- International Phonetic Association. 1999. ISBN 0-521-63751-1.
- Khubchandani, Lachman M (2003). "Sindhi". In Cardona, George; Jain, Dhanesh. The Indo-Aryan Languages. Routledge. pp. 622–658. ISBN 978-0-415-77294-5.
- Ladefoged, Peter; Maddieson, Ian (1996). The Sounds of the World's Languages. Oxford: Blackwell. ISBN 0-631-19814-8.
- Trumpp, P (1872). Grammar of the Sindhi Language. London: Trübner and Co. ISBN 81-206-0100-9.
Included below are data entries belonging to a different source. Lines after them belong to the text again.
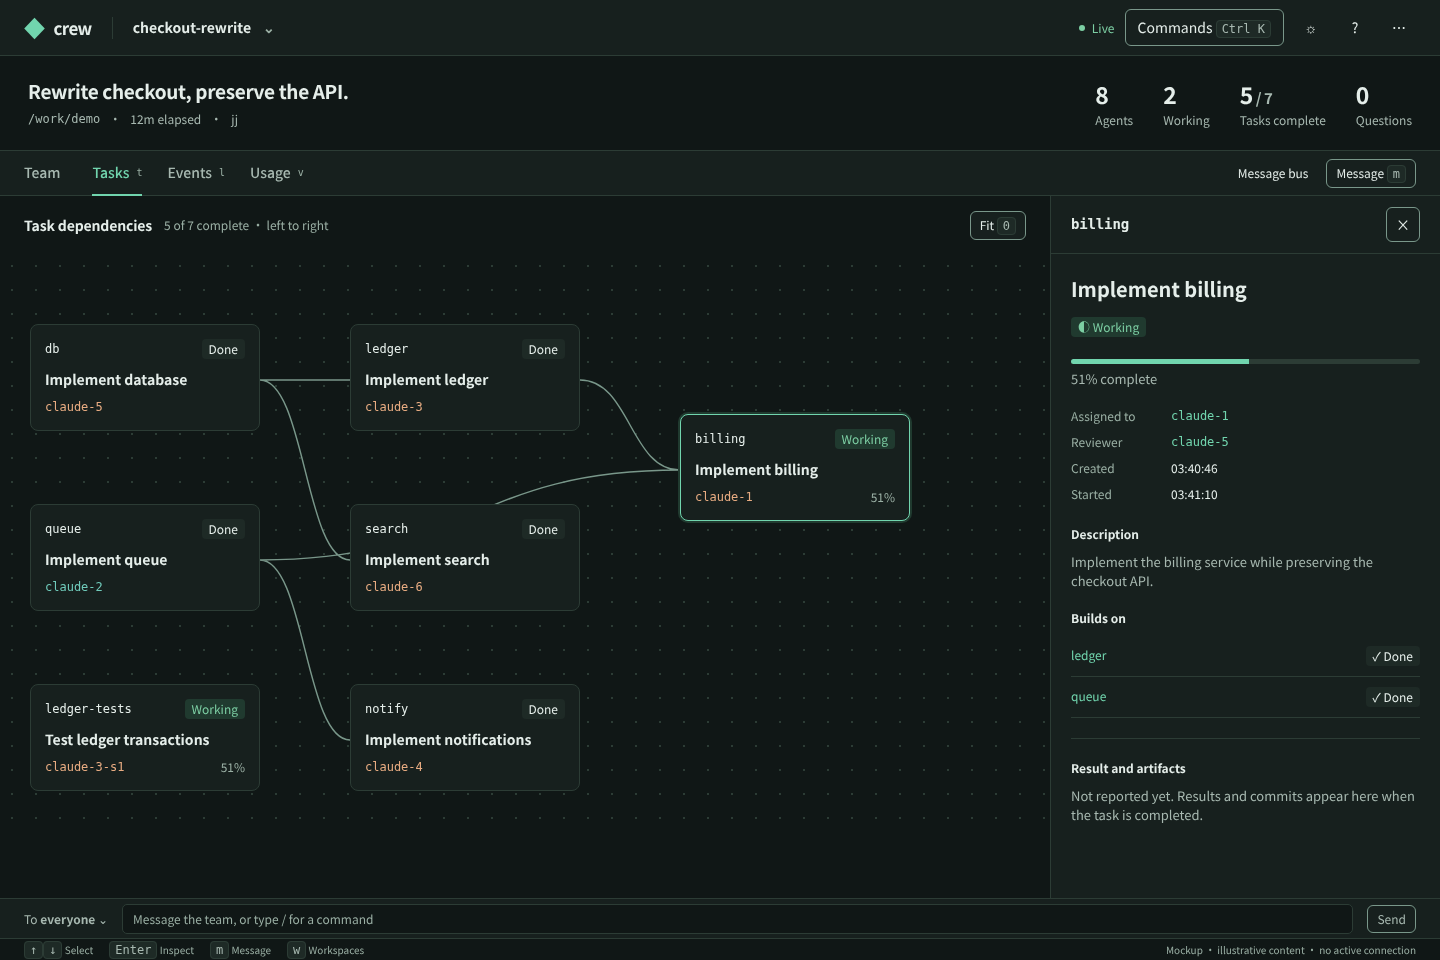
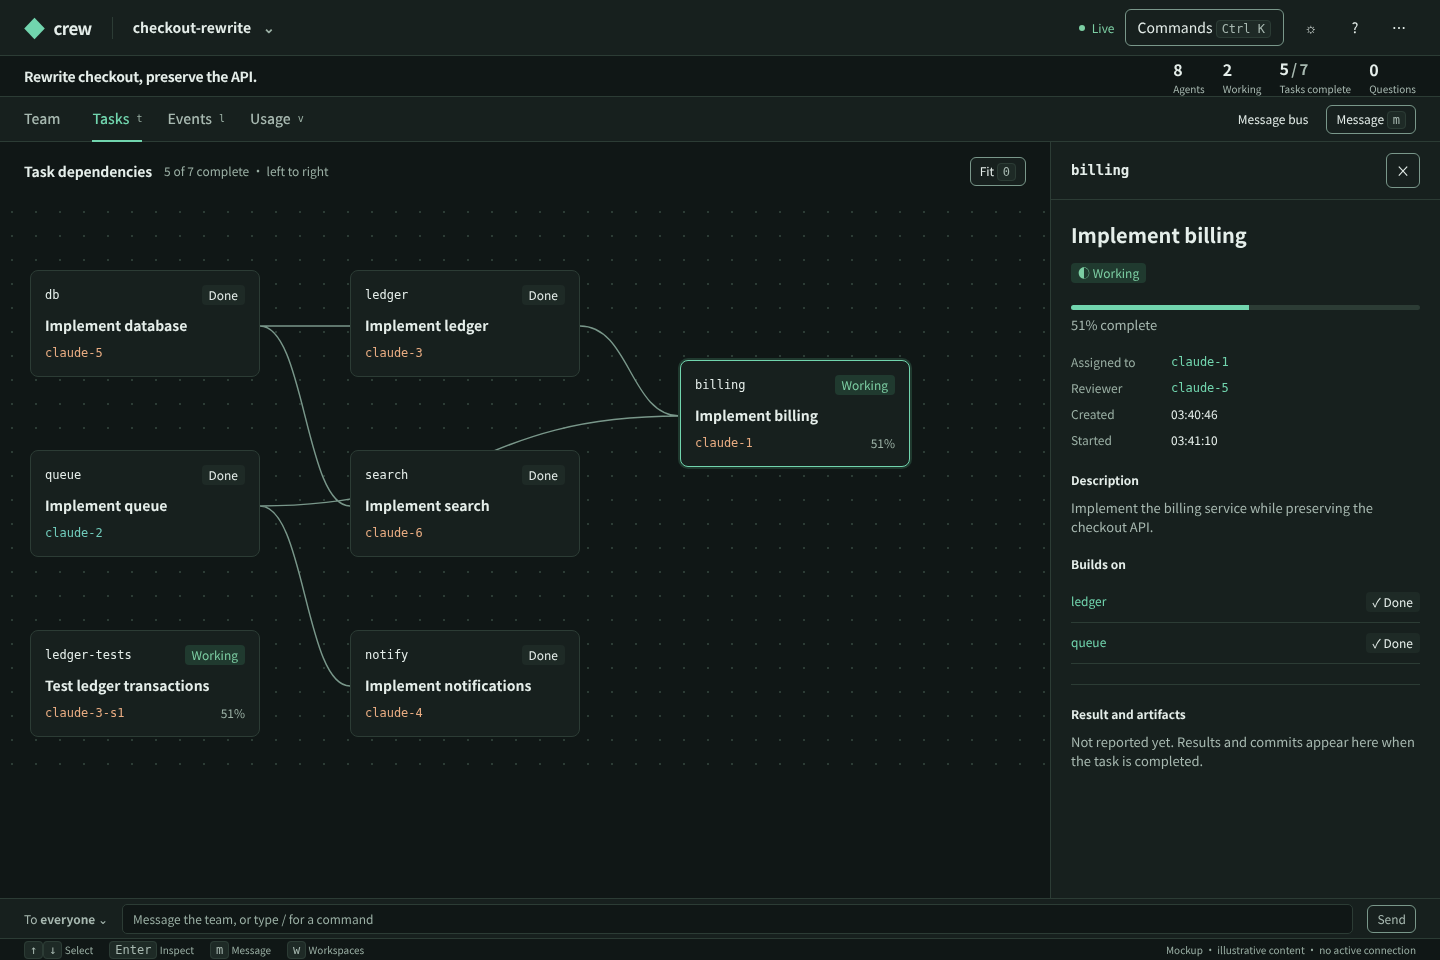
docs: clarify optional scope and compact secondary views

diff --git a/notes/web-revamp/mockups/mockups.css b/notes/web-revamp/mockups/mockups.css
@@ -15,3 +15,5 @@
 @media(max-width:767px){.replacement .body{display:block}.replacement .view{display:none}.replacement .panel{display:flex;height:100%;border-left:0}.replacement .panel-head .back{display:inline-block}.replacement .panel-scroll{flex:1}.replacement .inspector-identity{padding:14px 20px}.replacement .workspace{height:40px;min-height:40px;padding:0 20px;display:flex}.replacement .workspace h1{font-size:14px;margin:0}.replacement .subline,.replacement .metrics{display:none}.graph-space{display:none}.view{overflow:auto}.body{overflow:auto}.mobile-list{padding-bottom:12px}.top-tools .live{display:flex}.metric:last-child{display:block}.composer{position:relative;flex:none}.top-tools .live{font-size:11px}.top-tools{gap:8px}.top .grow{display:none}.top-tools .icon{width:24px;padding:4px}.top .project{min-width:0;white-space:nowrap}.top .brand{gap:6px}.top{gap:10px}.mobile-list .avatar{background:var(--raised)}.mobile-list .agent-list-row.child{margin-left:22px;border-left:2px solid var(--strong)}.task-dag-space{overflow:hidden}.metrics{gap:12px}.metric span{font-size:10px}}
 
 button:not(.flat):not(.primary),input,select,textarea,.segmented{border-color:var(--strong)}.panel-head .back{display:none}@media(max-width:767px){.replacement .panel-head .back{display:inline-block}}
+
+.compact-objective .workspace{height:40px;padding:0 24px}.compact-objective .workspace h1{font-size:14px;margin:0}.compact-objective .workspace .subline{display:none}.compact-objective .metrics{gap:18px}.compact-objective .metric b{font-size:16px}.compact-objective .metric span{font-size:10px}

diff --git a/notes/web-revamp/mockups/mockups.js b/notes/web-revamp/mockups/mockups.js
@@ -59,3 +59,5 @@ if (scene === 'attention') {
 }
 if (scene === 'dag') element.querySelector('.view').innerHTML = dag();
 if (scene === 'replacement') element.classList.add('replacement');
+
+element.classList.toggle('compact-objective', active !== 'team');

diff --git a/notes/web-revamp.md b/notes/web-revamp.md
@@ -4,7 +4,7 @@ Design for the existing `crew web` application in `web/`. This is an operator wo
 
 The direction is a quiet, legible operational interface. Use a warm light canvas or an ink dark canvas, clear typography, thin divisions, and one restrained action colour. Keep the live graph and the useful density of a developer tool. Spend space on message bodies, current work, relationships, and actionable state rather than decoration.
 
-This document replaces the visual/layout recommendations in [web-design.md §ui](web-design.md#ui) and the node appearance, interaction presentation, and usage-strip layout paragraphs of [§graphs](web-design.md#graphs), while retaining that document's security, transport, keyboard, and performance contracts and [web-multi.md](web-multi.md). The implementation must not require new daemon data or a protocol revision. The delivery tiers in §budget govern scope: T0 is required; T1 and T2 descriptions are conditional and are not acceptance requirements unless a measured allowance is assigned before work begins. Tiers take precedence over the complete future interaction descriptions in §views/§content.
+This document replaces the visual/layout recommendations in [web-design.md §ui](web-design.md#ui) and the node appearance, interaction presentation, and usage-strip layout paragraphs of [§graphs](web-design.md#graphs), while retaining that document's security, transport, keyboard, and performance contracts and [web-multi.md](web-multi.md). The implementation must not require new daemon data or a protocol revision. The delivery tiers in §budget govern scope: T0 is required; T1 and T2 descriptions are conditional and are not acceptance requirements unless a measured allowance is assigned before work begins. Tiers take precedence over the complete future interaction descriptions in §views/§content. Any new §views behaviour not explicitly named in T0 is optional under the T1 rule: it requires a measured delta within the assigned slice allowance before acceptance scope expands.
 
 ## Reference material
For further reading:
- Chopra, R. M., The Rise, Growth And Decline of Indo-Persian Literature, 2012, Iran Culture House, New Delhi, Chapter on"Persian in Sindh".
|Sindhi edition of Wikipedia, the free encyclopedia|
|Wikivoyage has a travel guide for Sindhi phrasebook.|
|Wikimedia Commons has media related to Sindhi language.|
- Sindhi Language Authority
- Sindhi Dictionary
- Type in Sindhi online
- All about Sindhi language and culture at the Wayback Machine (archived August 31, 2015)
- Sindhi computing resources at world's first Sindhi website by Majid Bhurgri (Arabic script)
- Sindhi computing resources at TDIL (Arabic script)
- Sindhi computing resources at TDIL (Devanagari script)
- First and only 24-hour international Sindhi radio station online
- Sindhi newspapers gasping for breath in India